Teenage African-American heavy metal trio Unlocking the Truth take their first steps toward stardom in Luke Meyer's entertaining docu.
Speed-metal band Unlocking the Truth have attracted a fair amount of attention (without releasing an album yet) by virtue of their novelty as three very young African-American lads playing a musical form whose audience is almost entirely white. Shot when the trio was just entering adolescence, “Breaking a Monster” charts a few hectic months when they went from being You Tube phenoms to clients of a 70-year-old industry manager who gets them a contract with megacorporation Sony Entertainment. What makes Luke Meyer’s documentary interesting isn’t so much the music or even the incipient stardom, but rather the push-pull between high-stakes biz pressure and subjects who — being 13 years old or so — hardly have the attention spans for the drudgery and minutiae a “career” requires. Beyond fest play, the pic’s prospects are likely to be modest until (and if) the band has a commercial breakthrough.
Guitarist Malcolm Brickhouse, bassist Alec Atkins and drummer Jarad Dawkins began playing when they were in grade school. After a video of the Brooklynites performing on a Times Square street corner got posted on You Tube, they began attracting much more attention, including from Alan Sacks, a veteran bizzer who co-created the ’70s sitcom “Welcome Back Kotter” and has produced numerous TV movies, particularly for Disney.
It’s an odd match in many ways, with Sacks very much an old-school L.A. industry type who flatters and cajoles his young charges with varying success — if his natural habitat is the executive suite, theirs is the skate park. (The latter is in fact a bone of contention, since a skateboarding accident could all too easily damage his investment for weeks or months on end.) Moody Malcolm and his band mates are talented and ambitious, and love playing music. But all the other rigamarole that comes with forging a career — particularly once they sign the Sony contract that Sacks has wrangled for them — they find boring and annoying. “I’m too young for responsibility,” Brickhouse snaps at one point, quite reasonably enough.
Meanwhile, the band is frequently profiled on TV, and gets high-profile gigs at Coachella and elsewhere. All this without a record — a single is recorded with producer Johnny K (Megadeth, Staind, Disturbed), but for unclear reasons plans for an album keep getting postponed. (Onstage after a SXSW screening, the band members noted that they are now trying to negotiate an exit from their Sony contract, partly over this issue.)
The dynamic between Sacks and his young clients is the primary focus here. We also get a fair amount of exposure to Brickhouse’s, parents, Noreen and Tracey, who are the group’s chaperones on the road. (It’s too bad we don’t get to meet the other boys’ families, since their circumstances of rising fame and frequent travel at such a young age are unusual enough to make one wonder how it’s affected their home lives.) There’s a surreal edge to some sequences when the UTT can hardly conceal their disinterest at having to sit through corporate office meetings — where their signing is toasted with sparkling apple juice, and they get a bizarre taste of the highlife via a private performance by Fly Panda (whose members include a guy in a panda suit).
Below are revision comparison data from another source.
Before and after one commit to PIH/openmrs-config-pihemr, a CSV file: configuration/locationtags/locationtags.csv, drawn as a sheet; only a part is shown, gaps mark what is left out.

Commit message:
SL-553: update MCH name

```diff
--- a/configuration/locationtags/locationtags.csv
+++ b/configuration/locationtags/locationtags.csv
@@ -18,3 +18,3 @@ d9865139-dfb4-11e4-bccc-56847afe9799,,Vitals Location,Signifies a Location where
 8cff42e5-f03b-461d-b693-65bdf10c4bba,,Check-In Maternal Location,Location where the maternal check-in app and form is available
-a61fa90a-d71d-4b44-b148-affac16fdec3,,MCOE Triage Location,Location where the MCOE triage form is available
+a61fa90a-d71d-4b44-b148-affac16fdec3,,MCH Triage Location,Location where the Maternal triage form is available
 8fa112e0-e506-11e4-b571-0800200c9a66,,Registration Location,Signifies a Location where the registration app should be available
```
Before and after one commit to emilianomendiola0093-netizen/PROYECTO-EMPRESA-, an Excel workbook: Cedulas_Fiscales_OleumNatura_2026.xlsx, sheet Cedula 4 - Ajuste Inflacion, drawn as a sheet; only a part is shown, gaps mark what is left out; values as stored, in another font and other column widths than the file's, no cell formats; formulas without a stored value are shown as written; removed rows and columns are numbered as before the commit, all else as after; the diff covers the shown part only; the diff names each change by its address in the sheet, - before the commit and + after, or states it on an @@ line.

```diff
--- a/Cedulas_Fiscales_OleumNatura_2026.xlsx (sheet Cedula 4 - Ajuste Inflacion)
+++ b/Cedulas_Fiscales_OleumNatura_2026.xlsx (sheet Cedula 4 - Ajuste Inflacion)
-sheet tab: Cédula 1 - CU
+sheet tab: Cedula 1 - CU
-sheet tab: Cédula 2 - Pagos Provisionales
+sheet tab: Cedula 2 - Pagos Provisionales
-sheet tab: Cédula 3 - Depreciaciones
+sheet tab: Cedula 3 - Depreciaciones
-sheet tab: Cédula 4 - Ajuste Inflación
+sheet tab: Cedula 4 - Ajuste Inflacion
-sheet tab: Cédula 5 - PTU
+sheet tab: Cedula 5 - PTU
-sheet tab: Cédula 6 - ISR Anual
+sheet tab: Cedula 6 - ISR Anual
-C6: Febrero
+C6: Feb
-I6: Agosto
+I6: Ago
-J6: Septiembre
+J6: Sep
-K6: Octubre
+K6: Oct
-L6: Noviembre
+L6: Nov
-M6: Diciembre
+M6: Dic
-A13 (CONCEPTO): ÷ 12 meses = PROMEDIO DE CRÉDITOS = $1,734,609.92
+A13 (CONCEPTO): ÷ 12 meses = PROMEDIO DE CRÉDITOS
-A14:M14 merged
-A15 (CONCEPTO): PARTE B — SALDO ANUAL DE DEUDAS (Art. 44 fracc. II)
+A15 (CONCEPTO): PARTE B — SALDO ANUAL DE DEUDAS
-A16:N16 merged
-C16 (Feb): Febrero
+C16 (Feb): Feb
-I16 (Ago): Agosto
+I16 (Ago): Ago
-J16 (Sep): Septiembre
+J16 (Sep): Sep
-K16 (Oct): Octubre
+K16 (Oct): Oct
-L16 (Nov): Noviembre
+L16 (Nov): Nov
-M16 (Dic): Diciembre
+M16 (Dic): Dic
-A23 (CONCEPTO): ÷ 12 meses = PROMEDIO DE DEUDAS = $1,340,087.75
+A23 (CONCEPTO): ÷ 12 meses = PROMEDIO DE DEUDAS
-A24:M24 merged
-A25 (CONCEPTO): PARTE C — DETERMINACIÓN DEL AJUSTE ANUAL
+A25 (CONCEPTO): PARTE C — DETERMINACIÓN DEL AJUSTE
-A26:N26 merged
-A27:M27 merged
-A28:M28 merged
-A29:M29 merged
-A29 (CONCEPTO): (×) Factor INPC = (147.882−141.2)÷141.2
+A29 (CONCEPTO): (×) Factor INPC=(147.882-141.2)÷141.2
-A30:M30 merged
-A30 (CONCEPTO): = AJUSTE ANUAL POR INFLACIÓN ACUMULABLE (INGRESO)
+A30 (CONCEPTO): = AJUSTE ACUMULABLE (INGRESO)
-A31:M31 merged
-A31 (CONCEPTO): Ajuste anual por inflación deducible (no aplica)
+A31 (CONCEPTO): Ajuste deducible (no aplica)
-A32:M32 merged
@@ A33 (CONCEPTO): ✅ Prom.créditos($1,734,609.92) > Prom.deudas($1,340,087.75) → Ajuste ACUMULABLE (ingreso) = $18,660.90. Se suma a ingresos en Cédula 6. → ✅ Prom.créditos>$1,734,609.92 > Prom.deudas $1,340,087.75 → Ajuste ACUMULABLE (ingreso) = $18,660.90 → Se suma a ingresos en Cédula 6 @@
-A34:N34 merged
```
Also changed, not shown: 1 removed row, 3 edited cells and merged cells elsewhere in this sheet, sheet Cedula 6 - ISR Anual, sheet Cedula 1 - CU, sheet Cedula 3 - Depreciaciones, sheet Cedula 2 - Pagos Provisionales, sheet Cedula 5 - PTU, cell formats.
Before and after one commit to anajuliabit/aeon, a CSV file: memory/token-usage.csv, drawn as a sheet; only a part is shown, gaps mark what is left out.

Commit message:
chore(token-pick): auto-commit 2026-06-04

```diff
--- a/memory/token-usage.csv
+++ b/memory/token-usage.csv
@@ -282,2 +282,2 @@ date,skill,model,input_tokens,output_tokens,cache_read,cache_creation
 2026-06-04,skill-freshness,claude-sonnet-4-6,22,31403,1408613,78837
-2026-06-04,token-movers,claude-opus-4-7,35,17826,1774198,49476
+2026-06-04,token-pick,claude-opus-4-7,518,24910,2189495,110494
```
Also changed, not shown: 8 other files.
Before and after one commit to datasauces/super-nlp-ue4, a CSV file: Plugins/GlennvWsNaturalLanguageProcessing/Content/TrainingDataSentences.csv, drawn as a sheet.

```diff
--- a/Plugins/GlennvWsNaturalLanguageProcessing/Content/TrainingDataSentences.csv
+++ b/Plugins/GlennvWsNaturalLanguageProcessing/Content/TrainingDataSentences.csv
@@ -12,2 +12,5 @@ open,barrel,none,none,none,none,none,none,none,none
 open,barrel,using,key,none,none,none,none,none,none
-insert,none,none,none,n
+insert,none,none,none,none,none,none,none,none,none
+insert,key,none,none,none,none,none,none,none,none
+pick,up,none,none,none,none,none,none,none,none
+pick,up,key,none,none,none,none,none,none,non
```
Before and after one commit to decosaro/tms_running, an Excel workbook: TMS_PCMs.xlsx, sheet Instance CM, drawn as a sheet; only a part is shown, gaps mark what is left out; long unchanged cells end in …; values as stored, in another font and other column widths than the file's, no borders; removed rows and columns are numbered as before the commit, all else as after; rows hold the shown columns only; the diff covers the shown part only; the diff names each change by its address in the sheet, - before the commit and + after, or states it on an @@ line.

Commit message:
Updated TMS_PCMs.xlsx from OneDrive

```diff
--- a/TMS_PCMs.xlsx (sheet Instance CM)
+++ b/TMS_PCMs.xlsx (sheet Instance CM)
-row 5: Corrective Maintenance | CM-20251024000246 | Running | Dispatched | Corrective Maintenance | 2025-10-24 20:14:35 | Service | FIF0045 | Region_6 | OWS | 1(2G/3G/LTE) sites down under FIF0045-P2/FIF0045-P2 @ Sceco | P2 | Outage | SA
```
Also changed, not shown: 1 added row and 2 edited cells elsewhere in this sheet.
Expanding on his 2014 short (a brief portrait simply called “Unlocking the Truth”), Meyer (“Darkon,” “New World Order”) has crafted a solid piece of verite observation, made with an obviously high degree of trust and cooperation from the subjects. Packaging is straightforwardly pro.